Knowing when you are in ketosis will help you determine if you’re following the keto diet correctly and if you need to adjust your carb intake. There are several ways to do this:
Urine Test Strips
These are affordable and easy to use. Many keto-ers use them to test for ketosis throughout their keto journey. However, they may not be reliable beyond the first weeks of going keto. Your body initially excretes a large amount of ketones before being able to fully utilize them. As your body starts becoming keto-adapted, you can expect the amount of ketones released through urine to drop.
A fruity-smelling breath is a sure sign you are in ketosis. Some also describe this breath as smelling of nail polish remover.

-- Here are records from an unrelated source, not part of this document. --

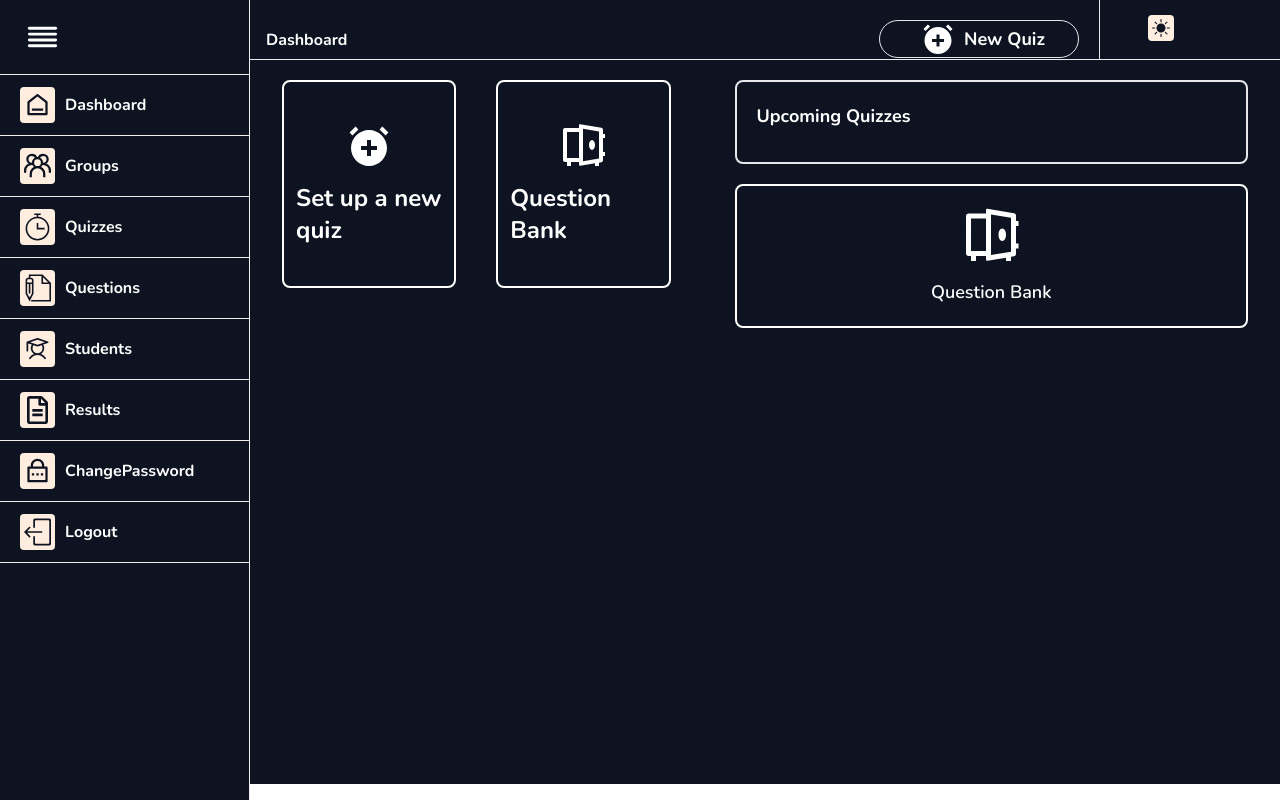
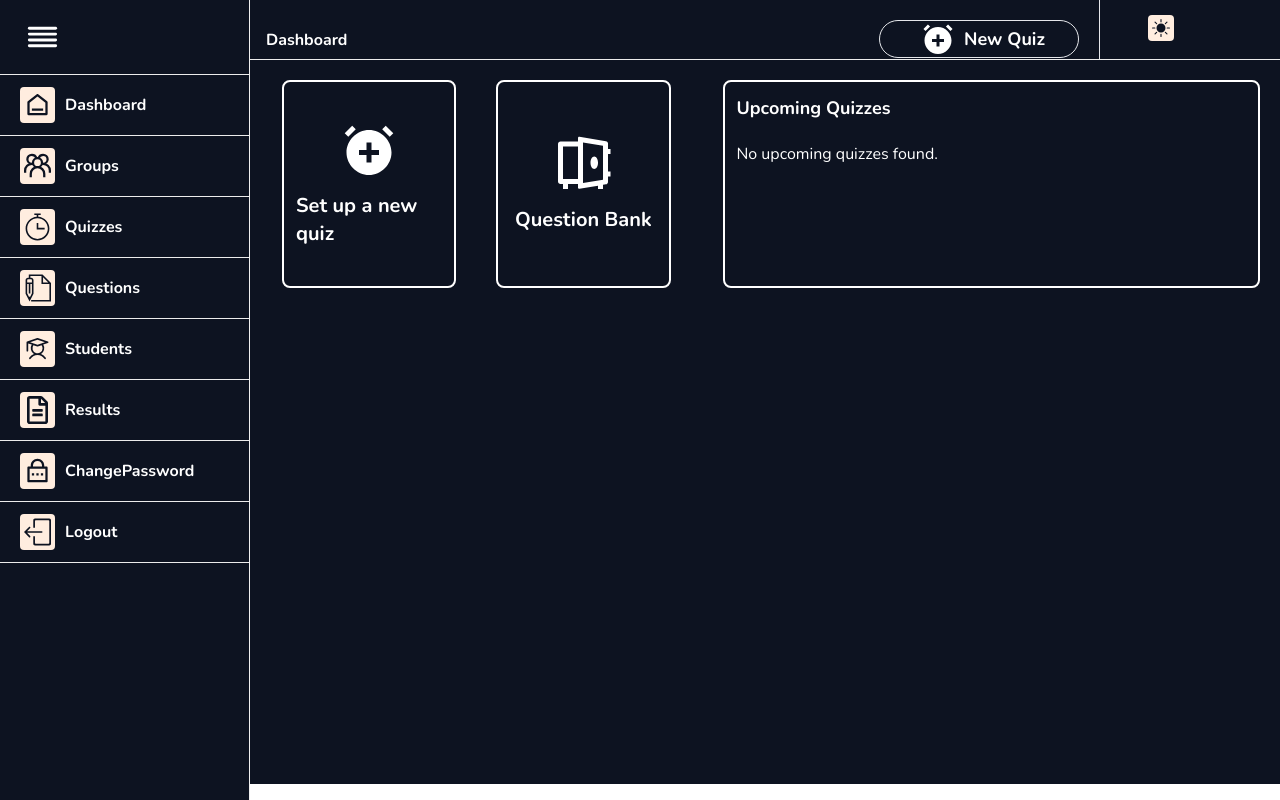
Before and after one commit to Sara-ibrahiim/quiz-wiz, a React (Vite) app: page /dashboard/quizzes in a window 1280 px wide. Built offline with nearby package versions, Linux system fonts and the light colour scheme.

Commit message:
Adjusted few css and tailwind classes

```diff
--- a/src/index.css
+++ b/src/index.css
@@ -82,8 +82,10 @@ html.dark .firstRow-sideBar .ps-menu-button:hover {
 .sec-row .ps-menu-button {
   border-top: #ececec solid 1px !important;
 }
-.ps-menu-label .css-12w9als {
-}
+
 .css-16d95v9 > .ps-menu-button.active {
   border-left: 5px solid #009247 !important;
 }
+.special-border {
+  border-left: transparent !important;
+}
--- a/src/modules/Dashboard/Navbar.tsx
+++ b/src/modules/Dashboard/Navbar.tsx
@@ -35,7 +35,7 @@ const Navbar = () => {
 
   return (
     <div className="navbar flex grid grid-cols-12 dark:bg-primaryDark text-primaryDark dark:text-lightText ps-1 border-b-[1px] border-[#ECECEC] pe-3">
-      <div className="flex-1 pt-5 xs:text-sm  md:col-span-7 sm:col-span-4 xs:col-span-3 text-primaryDark dark:text-lightText ms-3 font-bold mt-2 me-2">
+      <div className="pt-5 xs:text-sm  md:col-span-7 sm:col-span-4 xs:col-span-3 text-primaryDark dark:text-lightText ms-3 font-bold mt-2 me-2">
         Dashboard
       </div>
       <div className="md:col-span-3 sm:col-span-4 xs:col-span-4  md:ms-3  md:ml-auto">
@@ -52,7 +52,7 @@ const Navbar = () => {
         {/* User Avatar Button */}
 
         <div className="flex items-center border-l-[1px] md:py-[15px] sm:py-[22px] xs:py-[7px] sm:pt-2  ">
-          <div className="md:mx-6 xs:mx-2 sm:mx-4 font-bold">
+          <div className="lg:mx-6 md:mx-3 xs:mx-2 sm:mx-4 font-bold">
             <h3 className="xs:text-xs ms:text-sm">
               {profile?.first_name} {""}
               {profile?.last_name}
--- a/src/modules/auth/ResetPassword/ResetPassword.tsx
+++ b/src/modules/auth/ResetPassword/ResetPassword.tsx
@@ -36,7 +36,6 @@ export default function ResetPassword() {
     try {
       const { confirmPassword, ...apiData } = data;
       let response = await axios.post(Auth_URls.resetPassword, apiData);
-      console.log(response.data);
       navigate("/auth");
       toast.success(
         response.data.message || "Successfully create new password"
--- a/src/modules/instructor/Question Bank/QuestionBank.tsx
+++ b/src/modules/instructor/Question Bank/QuestionBank.tsx
@@ -250,9 +250,7 @@ const PopupModal = ({
               </button>
             ) : (
               <button
-                onClick={() => {
-                  console.log("2y 2bn klb");
-                }}
+                onClick={() => {}}
                 className="text-gray-500 hover:text-gray-800 px-2 text-3xl font-bold "
               >
                 <IoCheckmark />
--- a/src/modules/instructor/Quizzes/Quizzes.tsx
+++ b/src/modules/instructor/Quizzes/Quizzes.tsx
@@ -1,35 +1,27 @@
 import { BiSolidAlarmAdd } from "react-icons/bi";
 import { RiSafe2Line } from "react-icons/ri";
+import UpComingQuizzes from "./UpComingQuizzes";
 
 export default function Quizzes() {
   return (
     <>
-      <div className="w-100 flex gap-10 text-primaryDark dark:text-lightText p-5">
+      <div className="w-100 flex gap-10 text-primaryDark dark:text-lightText p-5 relative">
         <div className="flex justify-between px-3 w-5/12 gap-10 h-52">
           <div className="flex flex-1 flex-col gap-3 border-2 cursor-pointer p-3 dark:border-lightText border-primaryDark rounded-lg justify-center items-center  hover:dark:bg-slate-800 transition duration-300 hover:bg-slate-200">
-            <div className="text-5xl">
+            <div className="text-6xl">
               <BiSolidAlarmAdd />
             </div>
-            <p className="font-bold text-2xl">Set up a new quiz</p>
+            <p className="font-bold text-xl">Set up a new quiz</p>
           </div>
           <div className="flex flex-1 flex-col gap-3 border-2 cursor-pointer p-3 dark:border-lightText border-primaryDark rounded-lg justify-center items-center  hover:dark:bg-slate-800 transition duration-300 hover:bg-slate-200">
-            <div className="text-5xl">
+            <div className="text-6xl">
               <RiSafe2Line />
             </div>
-            <p className="font-bold text-2xl">Question Bank</p>
+            <p className="font-bold text-xl">Question Bank</p>
           </div>
         </div>
-        <div className="flex justify-between flex-col px-3 flex-1 gap-5">
-          <div className="flex flex-1 flex-col gap-3 border-2 p-5 rounded-lg">
-            <h1 className="self-start text-lg font-bold">Upcoming Quizzes</h1>
-            <div></div>
-          </div>
-          <div className="flex flex-1 flex-col gap-3 border-2 cursor-pointer dark:border-lightText border-primaryDark rounded-lg justify-center items-center p-5 hover:bg-slate-800 transition duration-300 ">
-            <div className="text-6xl ">
-              <RiSafe2Line />
-            </div>
-            <p className="font-semibold text-lg">Question Bank</p>
-          </div>
+        <div className="flex justify-between flex-col  flex-1 gap-5 border-2 rounded-lg dark:border-lightText border-primaryDark">
+          <UpComingQuizzes />
         </div>
       </div>
     </>
--- /dev/null
+++ b/src/modules/instructor/Quizzes/UpComingQuizzes.tsx
@@ -0,0 +1,77 @@
+import { useEffect, useState } from "react";
+import axios from "axios";
+import { useSelector } from "react-redux";
+import { RootState } from "@/store/store";
+import QuizImage from "@/assets/quiz-img.png"; // Imported quiz image
+import { QUIZES_URLS } from "@/constants/End-points";
+import Quiz from "@/utils/interfaces";
+
+const UpComingQuizzes = () => {
+  const [incomingQuizzes, setIncomingQuizzes] = useState<Quiz[]>([]);
+  const { getIncoming5Quizes } = QUIZES_URLS;
+  const accessToken = useSelector((state: RootState) => state.auth.accessToken);
+
+  useEffect(() => {
+    const fetchQuizzes = async () => {
+      try {
+        const response = await axios.get(getIncoming5Quizes, {
+          headers: {
+            Authorization: `Bearer ${accessToken}`,
+          },
+        });
+        setIncomingQuizzes(response.data);
+      } catch (error) {
+        console.error("Error Fetching quizzes", error);
+      }
+    };
+    if (accessToken) {
+      fetchQuizzes();
+    }
+  }, [accessToken, getIncoming5Quizes]);
+
+  const formatDate = (dateString: string) => {
+    const date = new Date(dateString);
+    if (isNaN(date.getTime())) {
+      return "Invalid Date"; // Return a fallback string for invalid dates
+    }
+    // Return formatted date and time
+    return `${date.toLocaleDateString()} | ${date.toLocaleTimeString([], {
+      hour: "2-digit",
+      minute: "2-digit",
+    })}`;
+  };
+
+  return (
+    <div className="flex flex-col gap-5 p-3">
+      <h1 className="text-lg font-bold">Upcoming Quizzes</h1>
+      {incomingQuizzes.length > 0 ? (
+        incomingQuizzes.map((quiz) => (
+          <div
+            key={quiz._id}
+            className="border-2  dark:border-lightText border-primaryDark special-border rounded-xl flex gap-5"
+          >
+            <div>
+              <img src={QuizImage} alt="Quiz" className="w-36 h-36" />
+            </div>
+            <div className="flex-col flex flex-1 gap-5 justify-center">
+              <div>
+                <h2 className="text-2xl font-bold">{quiz.title}</h2>
+                <p>{formatDate(quiz.schadule)}</p>
+              </div>
+              <div className="flex justify-between">
+                <p>No. of students enrolled: {quiz.participants}</p>
+                <p className=" flex items-center">
+                  Open <span className="pr-5 pl-1 text-green-500">➡️</span>
+                </p>
+              </div>
+            </div>
+          </div>
+        ))
+      ) : (
+        <p>No upcoming quizzes found.</p>
+      )}
+    </div>
+  );
+};
+
+export default UpComingQuizzes;
--- a/src/utils/interfaces.ts
+++ b/src/utils/interfaces.ts
@@ -24,9 +24,9 @@ export interface ErrorPayload {
 }
 
 export interface GroupsState {
-  groups: Group[]
-  status: 'idle' | 'pending' | 'succeeded' | 'rejected'
-  message: null | string
+  groups: Group[];
+  status: "idle" | "pending" | "succeeded" | "rejected";
+  message: null | string;
 }
 
 export interface Group {
@@ -34,7 +34,7 @@ export interface Group {
   students: [];
   _id: string;
   message?: string;
-  max_students: number
+  max_students: number;
 }
 
 export interface Student {
@@ -44,9 +44,9 @@ export interface Student {
 }
 
 export interface StudentsState {
-  students: Student[]
-  status: 'idle' | 'pending' | 'succeeded' | 'rejected'
-  message: string | null
+  students: Student[];
+  status: "idle" | "pending" | "succeeded" | "rejected";
+  message: string | null;
 }
 export interface QuestionFrom {
   _id: string;
@@ -80,3 +80,22 @@ export interface CreateQuestionFrom {
   difficulty: string;
   type: string;
 }
+
+export default interface Quiz {
+  _id: string;
+  code: string;
+  title: string;
+  description: string;
+  difficulty: string;
+  duration: number;
+  group: string;
+  instructor: string;
+  participants: number;
+  questions_number: number;
+  schadule: string;
+  score_per_question: number;
+  status: string;
+  type: string;
+  createdAt: string;
+  updatedAt: string;
+}
```
Also changed, not shown: src/assets/quiz-img.png (added).
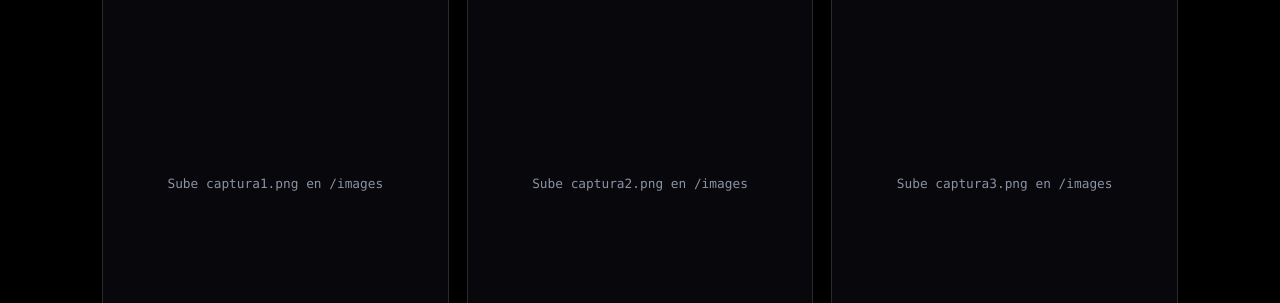
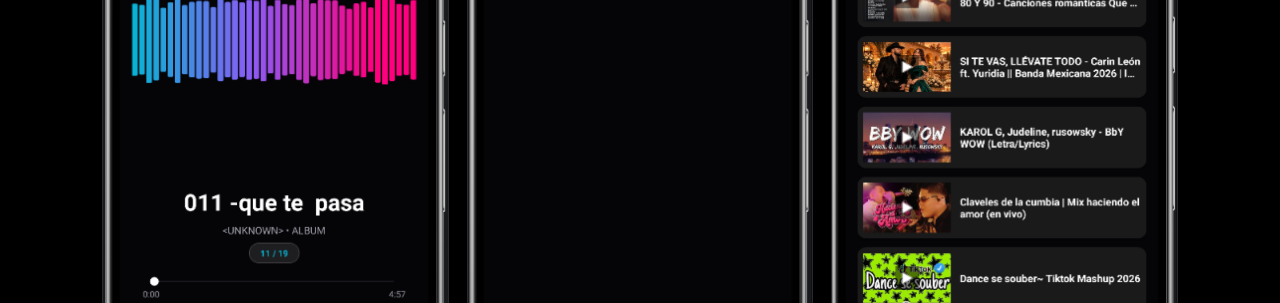
Before and after one commit to reysihua23/web-music, a plain HTML site: page index.html in a window 1280 px wide. Shown: the part 1187-1490 px from the top of the page. Drawn offline with Linux system fonts and the light colour scheme.

Commit message:
commit
commit

```diff
--- a/index.html
+++ b/index.html
@@ -32,7 +32,7 @@
         <h1 id="title" aria-label="Rey App" data-text="Rey App"></h1>
         <p class="lead reveal">Busca, descarga y reproduce tu música y videos. Todo en una sola app para <span id="rotator" class="rot">reinar en tu bolsillo</span>.</p>
         <div class="cta reveal">
-          <a class="btn" id="dl" href="music_app/app-release.apk" download>
+          <a class="btn" id="dl" href="music_app/apks/app-release.apk" download>
             <svg viewBox="0 0 24 24" width="20" height="20" fill="none" stroke="currentColor" stroke-width="2.4" stroke-linecap="round" stroke-linejoin="round" aria-hidden="true"><path d="M12 3v12m0 0-5-5m5 5 5-5M5 21h14"/></svg>
             Descargar APK
           </a>
@@ -61,9 +61,9 @@
     <section class="block" id="capturas">
       <h2 class="reveal cm">Míralo por dentro</h2>
       <div class="shots">
-        <figure class="reveal"><img src="images/imagen1.png" alt="Pantalla principal de Rey App" data-fallback="captura1.png"></figure>
-        <figure class="reveal"><img src="images/imagen2.png" alt="Buscar y descargar en Rey App" data-fallback="captura2.png"></figure>
-        <figure class="reveal"><img src="images/imagen3.png" alt="Reproducir música y videos en Rey App" data-fallback="captura3.png"></figure>
+        <figure class="reveal"><img src="music_app/images/imagen1.png" alt="Pantalla principal de Rey App" data-fallback="captura1.png"></figure>
+        <figure class="reveal"><img src="music_app/images/imagen2.png" alt="Buscar y descargar en Rey App" data-fallback="captura2.png"></figure>
+        <figure class="reveal"><img src="music_app/images/imagen3.png" alt="Reproducir música y videos en Rey App" data-fallback="captura3.png"></figure>
       </div>
       <p class="hint reveal">Toca una captura para verla en grande.</p>
     </section>
```
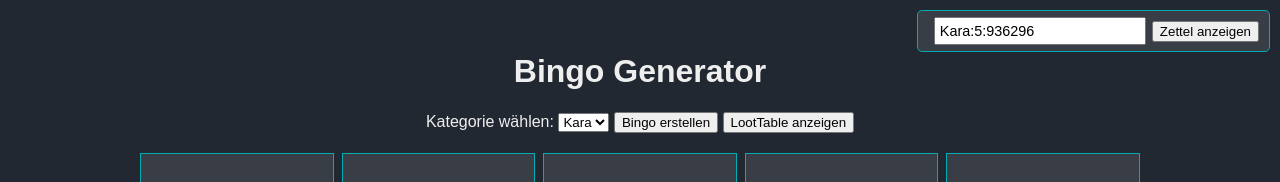
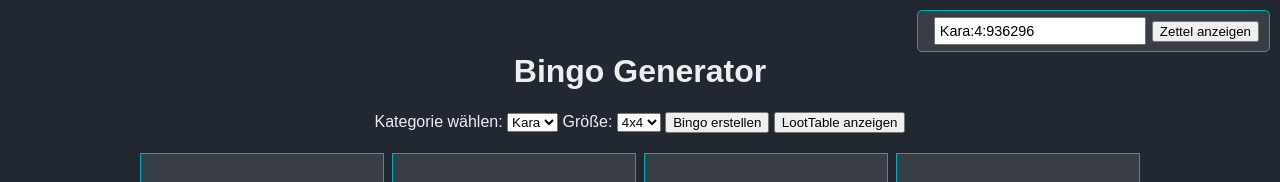
Before and after one commit to PatrickDeseo/b2b-raid-bingo, a plain HTML site: page index.html in a window 1280 px wide. Both pictures are taken after a click on the button "Bingo erstellen". Shown: the top 182 px of the page. Drawn offline with Linux system fonts and the light colour scheme.

Commit message:
add gridSize options

```diff
--- a/index.html
+++ b/index.html
@@ -17,6 +17,12 @@
   <h1>Bingo Generator</h1>
   <label for="arraySelector">Kategorie wählen:</label>
   <select id="arraySelector"></select>
+  <label for="gridSize">Größe:</label>
+  <select id="gridSize">
+    <option value="3">3x3</option>
+    <option value="4" selected>4x4</option>
+    <option value="5">5x5</option>
+  </select>
   <button id="generateBtn">Bingo erstellen</button>
   <button id="showLootBtn">LootTable anzeigen</button>
   <div id="bingoBoard" class="bingo-board"></div>
--- a/main.js
+++ b/main.js
@@ -109,11 +109,7 @@ Object.keys(bingoData).forEach(key => {
 // Button → Zettel generieren
 document.getElementById("generateBtn").addEventListener("click", () => {
   const topic = selector.value;
-  const total = Object.values(bingoData[topic]).flat().length;
-
-  let size = 3;
-  if (total >= 25) size = 5;
-  else if (total >= 16) size = 4;
+  const size = parseInt(document.getElementById("gridSize").value, 10);
 
   const seed = Math.floor(Math.random() * 1000000);
   document.getElementById("codeInput").value = `${topic}:${size}:${seed}`;
```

It’s the result of the breakdown of ketone bodies and their byproduct (acetone) being released through the lungs.
Feeling tired, achy, and nauseated in the initial days of a low-carb diet means your body is heading towards ketosis. It can take up to a week or two for your body to adapt to this change in metabolism, so these uncomfortable symptoms are only temporary.
Once the keto flu is over, you can expect an increase in mental and physical energy. Ketones are a more efficient source of energy than carbs which contributes to greater energy. You’ll also have fewer hunger pangs and won’t rely on food all that much to feel energized.
To get into ketosis, you need to eat around 50 grams of carbs per day and not more. However, if you are an athlete or highly active, you can increase your carb intake a little bit around workouts. Otherwise, stick to the first simple rule of keto eating and you won’t have to worry about getting into ketosis.
Besides knowing how many carbs are needed for ketosis, you also need to keep an eye on your fat and protein intake. Dietary fats help boost ketone production. Protein is essential for health but too much of it gets converted into glucose which is bad for ketosis.
To speed up ketosis, try MCT oil and exogenous ketones. You may also want to work out a bit to speed up this process. However, that’s really not necessary for ketosis and the choice is up to you. The bottom line with entering ketosis is restricting carbs. Everything else is a good addition that supports ketosis and keeps you in good health.